Skip to main content

Advertisement

Log in

Skin Necrosis After Intravenous Calcium Chloride Administration as a Complication of Parathyroidectomy for Secondary Hyperparathyroidism: Report of Four Cases

  • Case Report
  • Published:
Surgery Today Aims and scope Submit manuscript

Abstract

Intravenous (i.v.) calcium chloride is usually given to treat symptomatic hypocalcemia; however, the extravasation of calcium solution may cause soft tissue and skin necrosis. After parathyroidectomy and autotransplantation for secondary hyperparathyroidism associated with end-stage renal failure, i.v. calcium infusion is often necessary to treat severe postoperative hypocalcemia. We reviewed 371 patients who underwent parathyroidectomy for secondary hyperparathyroidism between January 2000 and June 2005, 96 of whom received i.v. calcium postoperatively for symptomatic hypocalcemia. We report the cases of three (3%) of our own patients and of one patient referred to our hospital, who suffered skin necrosis after i.v. calcium solution administration. These reports show that i.v. calcium should be administered into large veins, or via a central line, and diluted in an appropriate volume of solution. Moreover, the calcium solution infusion should be ceased if the patient complains of tenderness over the injection site. If skin necrosis develops, we suggest early debridement and a simple split thickness skin graft to repair the skin defect.
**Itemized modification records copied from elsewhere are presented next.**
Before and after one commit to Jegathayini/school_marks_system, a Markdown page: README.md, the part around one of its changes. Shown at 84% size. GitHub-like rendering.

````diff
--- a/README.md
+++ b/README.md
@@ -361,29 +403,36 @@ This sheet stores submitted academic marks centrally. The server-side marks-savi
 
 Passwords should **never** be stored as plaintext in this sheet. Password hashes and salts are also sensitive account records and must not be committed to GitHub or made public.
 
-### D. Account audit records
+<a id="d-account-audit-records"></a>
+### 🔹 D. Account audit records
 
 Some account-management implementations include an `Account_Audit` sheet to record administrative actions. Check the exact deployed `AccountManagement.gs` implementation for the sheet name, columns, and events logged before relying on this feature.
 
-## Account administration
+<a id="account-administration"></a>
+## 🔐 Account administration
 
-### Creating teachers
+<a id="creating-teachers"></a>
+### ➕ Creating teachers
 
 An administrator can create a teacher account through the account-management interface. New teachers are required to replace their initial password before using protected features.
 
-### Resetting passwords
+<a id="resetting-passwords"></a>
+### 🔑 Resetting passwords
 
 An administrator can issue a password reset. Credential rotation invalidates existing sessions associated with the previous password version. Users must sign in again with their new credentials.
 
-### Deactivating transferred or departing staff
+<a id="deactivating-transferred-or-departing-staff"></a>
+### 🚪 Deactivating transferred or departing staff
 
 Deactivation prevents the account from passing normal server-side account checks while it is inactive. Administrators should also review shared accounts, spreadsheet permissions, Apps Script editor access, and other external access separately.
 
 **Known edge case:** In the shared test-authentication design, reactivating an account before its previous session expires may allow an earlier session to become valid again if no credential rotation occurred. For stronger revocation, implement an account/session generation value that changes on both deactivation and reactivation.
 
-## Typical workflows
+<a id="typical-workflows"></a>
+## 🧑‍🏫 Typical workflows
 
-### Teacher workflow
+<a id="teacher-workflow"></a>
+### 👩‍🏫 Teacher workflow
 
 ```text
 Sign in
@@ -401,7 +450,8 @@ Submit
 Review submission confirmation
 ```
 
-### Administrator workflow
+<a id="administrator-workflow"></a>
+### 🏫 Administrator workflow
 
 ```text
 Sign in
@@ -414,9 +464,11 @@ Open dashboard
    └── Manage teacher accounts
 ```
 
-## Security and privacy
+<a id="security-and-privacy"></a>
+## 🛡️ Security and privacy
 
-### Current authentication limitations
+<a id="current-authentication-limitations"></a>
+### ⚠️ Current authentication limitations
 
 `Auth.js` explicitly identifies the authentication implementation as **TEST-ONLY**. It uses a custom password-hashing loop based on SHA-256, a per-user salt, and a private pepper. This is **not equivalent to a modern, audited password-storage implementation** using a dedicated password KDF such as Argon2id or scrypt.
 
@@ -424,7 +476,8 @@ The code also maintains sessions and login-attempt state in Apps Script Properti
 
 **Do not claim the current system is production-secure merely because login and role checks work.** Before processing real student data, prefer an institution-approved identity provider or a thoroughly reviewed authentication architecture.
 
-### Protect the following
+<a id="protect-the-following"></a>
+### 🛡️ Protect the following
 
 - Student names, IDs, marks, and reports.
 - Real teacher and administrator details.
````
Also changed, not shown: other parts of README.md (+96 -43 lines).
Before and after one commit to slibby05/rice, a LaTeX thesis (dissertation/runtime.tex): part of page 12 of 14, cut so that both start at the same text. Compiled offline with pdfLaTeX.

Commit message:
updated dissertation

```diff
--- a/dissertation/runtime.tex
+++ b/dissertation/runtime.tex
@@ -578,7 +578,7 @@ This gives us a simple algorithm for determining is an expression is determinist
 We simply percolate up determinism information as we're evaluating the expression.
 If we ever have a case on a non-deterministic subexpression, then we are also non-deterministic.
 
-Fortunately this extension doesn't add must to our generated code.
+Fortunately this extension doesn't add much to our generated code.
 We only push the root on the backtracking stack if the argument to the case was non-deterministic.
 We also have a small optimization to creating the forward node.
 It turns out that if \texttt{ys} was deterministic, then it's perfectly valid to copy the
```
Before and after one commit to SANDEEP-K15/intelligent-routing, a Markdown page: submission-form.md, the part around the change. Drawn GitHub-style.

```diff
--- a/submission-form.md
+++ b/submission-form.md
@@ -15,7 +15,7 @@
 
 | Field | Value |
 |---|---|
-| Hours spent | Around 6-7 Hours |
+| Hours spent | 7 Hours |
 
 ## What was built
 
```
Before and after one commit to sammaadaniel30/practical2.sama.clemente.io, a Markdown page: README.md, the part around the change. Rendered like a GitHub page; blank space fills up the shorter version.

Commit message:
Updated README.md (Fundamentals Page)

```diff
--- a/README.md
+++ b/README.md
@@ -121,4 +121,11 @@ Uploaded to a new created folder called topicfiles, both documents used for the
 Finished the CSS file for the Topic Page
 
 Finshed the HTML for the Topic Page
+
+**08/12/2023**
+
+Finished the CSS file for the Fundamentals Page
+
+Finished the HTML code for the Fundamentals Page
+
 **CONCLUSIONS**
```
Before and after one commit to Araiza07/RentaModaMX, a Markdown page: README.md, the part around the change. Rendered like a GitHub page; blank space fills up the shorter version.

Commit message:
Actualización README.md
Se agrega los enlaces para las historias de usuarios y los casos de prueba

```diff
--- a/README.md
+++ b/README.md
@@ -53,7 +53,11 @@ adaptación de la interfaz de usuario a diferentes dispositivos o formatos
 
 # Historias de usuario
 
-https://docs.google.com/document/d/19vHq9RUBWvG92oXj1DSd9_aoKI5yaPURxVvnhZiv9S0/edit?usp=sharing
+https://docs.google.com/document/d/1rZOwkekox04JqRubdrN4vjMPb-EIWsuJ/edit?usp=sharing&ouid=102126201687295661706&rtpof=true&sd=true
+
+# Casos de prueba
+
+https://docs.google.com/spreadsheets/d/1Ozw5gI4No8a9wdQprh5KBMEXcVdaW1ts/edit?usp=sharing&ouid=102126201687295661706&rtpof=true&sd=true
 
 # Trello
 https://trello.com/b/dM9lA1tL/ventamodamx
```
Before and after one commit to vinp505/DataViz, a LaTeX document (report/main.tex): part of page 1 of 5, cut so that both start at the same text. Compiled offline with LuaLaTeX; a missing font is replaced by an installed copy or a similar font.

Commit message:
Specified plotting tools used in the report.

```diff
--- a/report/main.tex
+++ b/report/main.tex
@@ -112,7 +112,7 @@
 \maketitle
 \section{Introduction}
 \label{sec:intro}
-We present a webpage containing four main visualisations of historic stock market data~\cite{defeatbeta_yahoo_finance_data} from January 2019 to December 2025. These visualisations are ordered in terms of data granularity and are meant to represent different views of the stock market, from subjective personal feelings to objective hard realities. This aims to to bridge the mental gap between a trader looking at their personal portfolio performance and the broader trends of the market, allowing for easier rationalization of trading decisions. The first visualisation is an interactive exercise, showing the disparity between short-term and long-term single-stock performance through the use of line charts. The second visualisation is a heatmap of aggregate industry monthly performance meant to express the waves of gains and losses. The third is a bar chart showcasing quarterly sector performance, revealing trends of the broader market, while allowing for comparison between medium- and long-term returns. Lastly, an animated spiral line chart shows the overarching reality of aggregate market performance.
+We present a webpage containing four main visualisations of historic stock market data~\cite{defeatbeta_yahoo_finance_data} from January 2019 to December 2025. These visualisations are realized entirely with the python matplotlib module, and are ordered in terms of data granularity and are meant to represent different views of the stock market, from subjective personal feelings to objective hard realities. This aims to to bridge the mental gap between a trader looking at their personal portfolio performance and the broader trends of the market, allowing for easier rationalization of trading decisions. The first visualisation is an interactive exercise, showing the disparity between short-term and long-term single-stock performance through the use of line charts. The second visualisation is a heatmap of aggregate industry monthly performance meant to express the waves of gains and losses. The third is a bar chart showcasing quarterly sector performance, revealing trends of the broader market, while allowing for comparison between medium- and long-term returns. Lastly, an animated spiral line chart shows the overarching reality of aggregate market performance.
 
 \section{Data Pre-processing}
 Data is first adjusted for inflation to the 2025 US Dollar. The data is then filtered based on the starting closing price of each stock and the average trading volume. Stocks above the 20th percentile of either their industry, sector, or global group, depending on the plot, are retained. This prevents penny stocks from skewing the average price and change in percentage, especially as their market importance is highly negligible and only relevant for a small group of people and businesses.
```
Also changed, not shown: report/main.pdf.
We report our experience to remind surgeons of the danger of calcium chloride injection and to discuss ways of preventing and treating this complication.

This is a preview of subscription content, log in via an institution to check access.

Access this article

Subscribe and save

Springer+ Basic
EUR 32.99 /Month
  • Get 10 units per month
  • Download Article/Chapter or Ebook
  • 1 Unit = 1 Article or 1 Chapter
  • Cancel anytime
Subscribe now

Buy Now

Price excludes VAT (USA)
Tax calculation will be finalised during checkout.

Instant access to the full article PDF.

Similar content being viewed by others

References

  1. FF Chou CH Lee JB Chen SC Huang CT Lee (2005) ArticleTitleSleep disturbances before and after parathyroidectomy for secondary hyperparathyroidism Surgery 137 IssueID4 426–30 Occurrence Handle15800490 Occurrence Handle10.1016/j.surg.2004.12.010

    Article  PubMed  Google Scholar 

  2. GW Randolph (2003) Surgical management of multiglandular parathyroid disease GW Randolph (Eds) Surgery of the thyroid and parathyroid glands Saunders Philadelphia

    Google Scholar 

  3. A Jucgla G Sais N Curco J Marcoval A Moreno J Peyri (1995) ArticleTitleCalcinosis cutis following liver transplantation: a complication of intravenous calcium administration Br J Dermatol 132 IssueID2 275–8 Occurrence Handle7888367 Occurrence Handle1:STN:280:DyaK2M7psVyrsA%3D%3D Occurrence Handle10.1111/j.1365-2133.1995.tb05026.x

    Article  PubMed  CAS  Google Scholar 

  4. P Yosowitz DA Ekland RC Shaw RW Parsons (1975) ArticleTitlePeripheral intravenous infiltration necrosis Ann Surg 182 IssueID5 553–6 Occurrence Handle811181 Occurrence Handle10.1097/00000658-197511000-00003 Occurrence Handle1:STN:280:DyaE28%2FmtVGktg%3D%3D

    Article  PubMed  CAS  Google Scholar 

  5. WR Saeed S Distante JD Holmes PS Kolhe (1997) ArticleTitleSkin injuries afflicting three oil workers following contact with calcium bromide and/or calcium chloride Burn 23 IssueID7–8 634–7 Occurrence Handle10.1016/S0305-4179(97)00040-5 Occurrence Handle1:STN:280:DyaK1c3ivFOlsw%3D%3D

    Article  CAS  Google Scholar 

  6. HS Zackheim H Pinkus (1957) ArticleTitleCalcium chloride necrosis of the skin; report of two cases AMA Arch Dermatol 76 IssueID2 244–6 Occurrence Handle1:STN:280:DyaG2s%2FptVarsQ%3D%3D

    CAS  Google Scholar 

Download references

Author information

Authors and Affiliations

Authors

Rights and permissions

Reprints and permissions

About this article

Cite this article

Lin, CY., Hsieh, KC., Yeh, MC. et al. Skin Necrosis After Intravenous Calcium Chloride Administration as a Complication of Parathyroidectomy for Secondary Hyperparathyroidism: Report of Four Cases. Surg Today 37, 778–781 (2007). https://doi.org/10.1007/s00595-006-3426-z

Download citation

  • Received:

  • Accepted:

  • Published:

  • Issue Date:

  • DOI: https://doi.org/10.1007/s00595-006-3426-z

Key words

Navigation